The thermal electron collision rate can be written as

\begin{displaymath}%
R_{{\rm elec}, T}(N_{\rm H}) = \int_{v_{\rm0,elec}}^{\infty}\Sigma(v)~f(v,T)~{\rm d}v
\end{displaymath} (26)

\begin{displaymath}%
\Sigma(v) = v~\chi_{\rm e}~n_{\rm H}~F_{\rm C e}
\int_{\va...
...m g}(\vartheta)~
p(v,\vartheta)~sin\vartheta~{\rm d}\vartheta
\end{displaymath} (27)

where $v_{\rm0, elec}$ is the electron velocity corresponding to E0 and  $\chi _{\rm e}$ is the electron relative abundance along the shock. The electron coulombian factor  $F_{\rm C e}$ is always equal to 1 (within less than 1%) because electrons have low mass and high velocities with respect to ions. The temperature T evaluated along the shock is the same as for the ions, but electrons will reach much larger velocities. From Eqs. (26) and (27) we expect then to find a significantly higher collision rate with respect to the ion case. The fraction of C-atoms lost by electron collisions can be evaluated analogously to that for ions (cf. Eq. (21)).

4 Results

Figures 7 and 8 show the fraction of carbon atoms ejected from a 50 and 200 C-atoms PAH due to collisions with electrons and H, He and C, assuming the nuclear threshold energy T0 = 7.5 eV and the fragment binding energy E0 = 4.58 eV. The results concerning nuclear, electronic and electron interaction are discussed in the following sections.

\begin{figure}
\par\includegraphics[width=14cm,clip]{11682fg7.eps}
\end{figure} Figure 7:

The fractional C-atom loss $F_{\rm L}$, due to collisions with H, He and C ions and electrons, as a function of the shock velocity. $F_{\rm L}$ is defined as the total number of ejected carbon atoms divided by the initial number $N_{\rm C}$ of C-atoms in the PAH molecule.
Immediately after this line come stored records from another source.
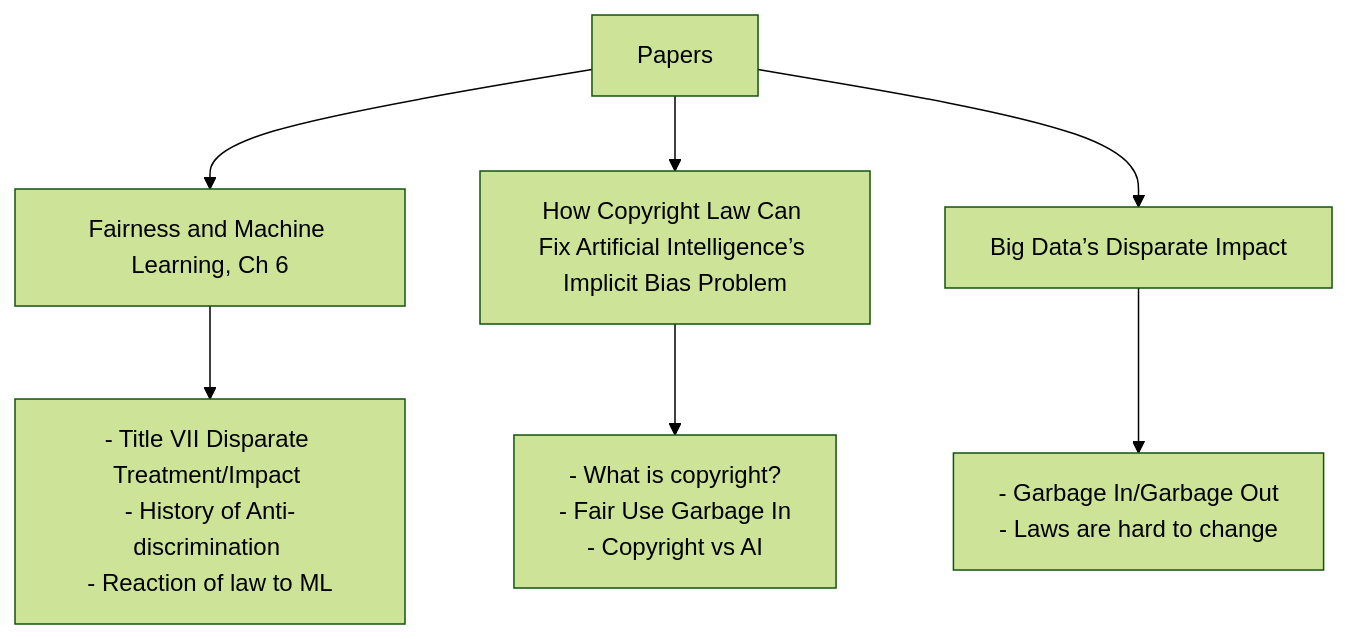
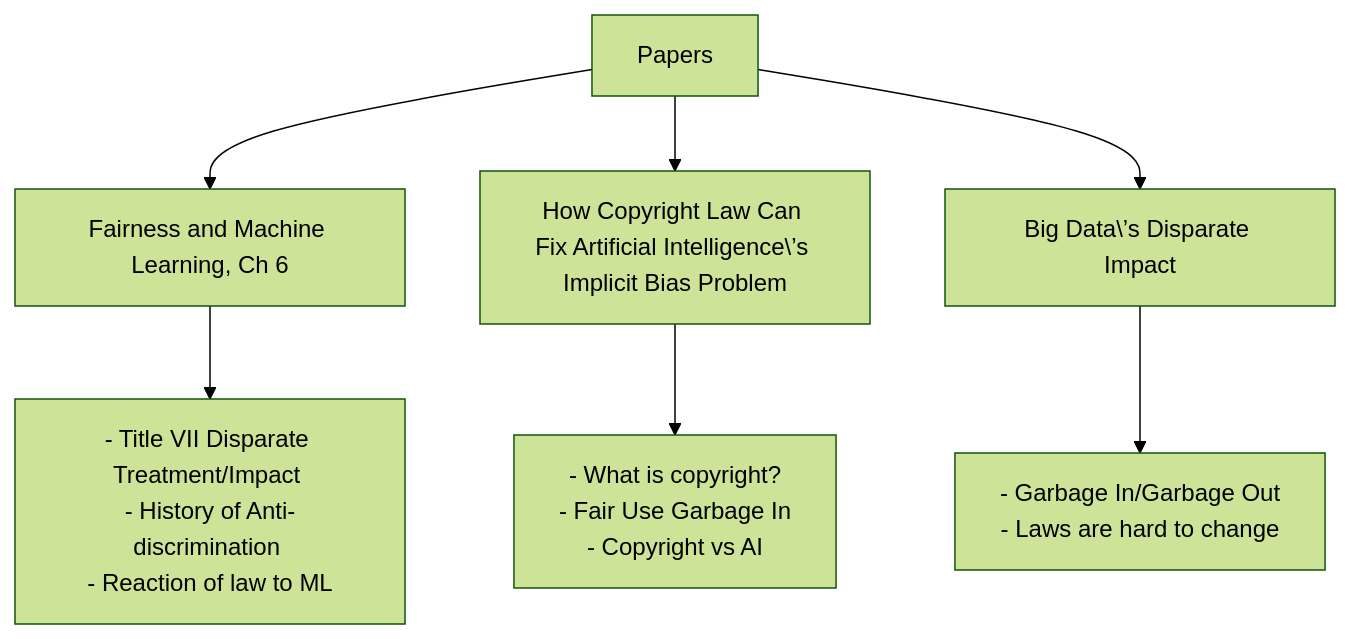
Before and after one commit to uva-responsibleai/fall-24: the diagram in fairness/feb-21.md, drawn with Mermaid (forest theme).

Commit message:
Moved fair use to background

````diff
--- a/fairness/feb-21.md
+++ b/fairness/feb-21.md
@@ -5,9 +5,9 @@
 ```mermaid
 flowchart TD;
     A[Papers] -->B[Fairness and Machine Learning, Ch 6];
-    A-->C[How Copyright Law Can Fix Artificial Intelligence’s Implicit Bias Problem];
-    A-->D[Big Data’s Disparate Impact];
+    A-->C[How Copyright Law Can Fix Artificial Intelligence\’s Implicit Bias Problem];
+    A-->D[Big Data\’s Disparate Impact];
     B-->E[- Title VII Disparate Treatment/Impact <br>- History of Anti-discrimination <br>- Reaction of law to ML];
     C-->F[- What is copyright? <br>- Fair Use Garbage In<br>- Copyright vs AI];
     D-->G[- Garbage In/Garbage Out<br>- Laws are hard to change];
 ```
````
The destructive effect of thermal and inertial ``sputtering'' induced by collisions with the projectiles are shown. In the nuclear case, each lost atom is the result of a single collision with a given projectile, in other words, every collision removes a C-atom from the molecule so, the number of destructive collisions equals the number of ejected carbon atoms. For electrons as projectiles and for electronic interaction, each collision leads to the ejection of two carbon atoms. The points are calculated for a 50 C-atoms PAH assuming the nuclear threshold energy T0 = 7.5 eV and the electronic dissociation energy E0 = 4.58 eV.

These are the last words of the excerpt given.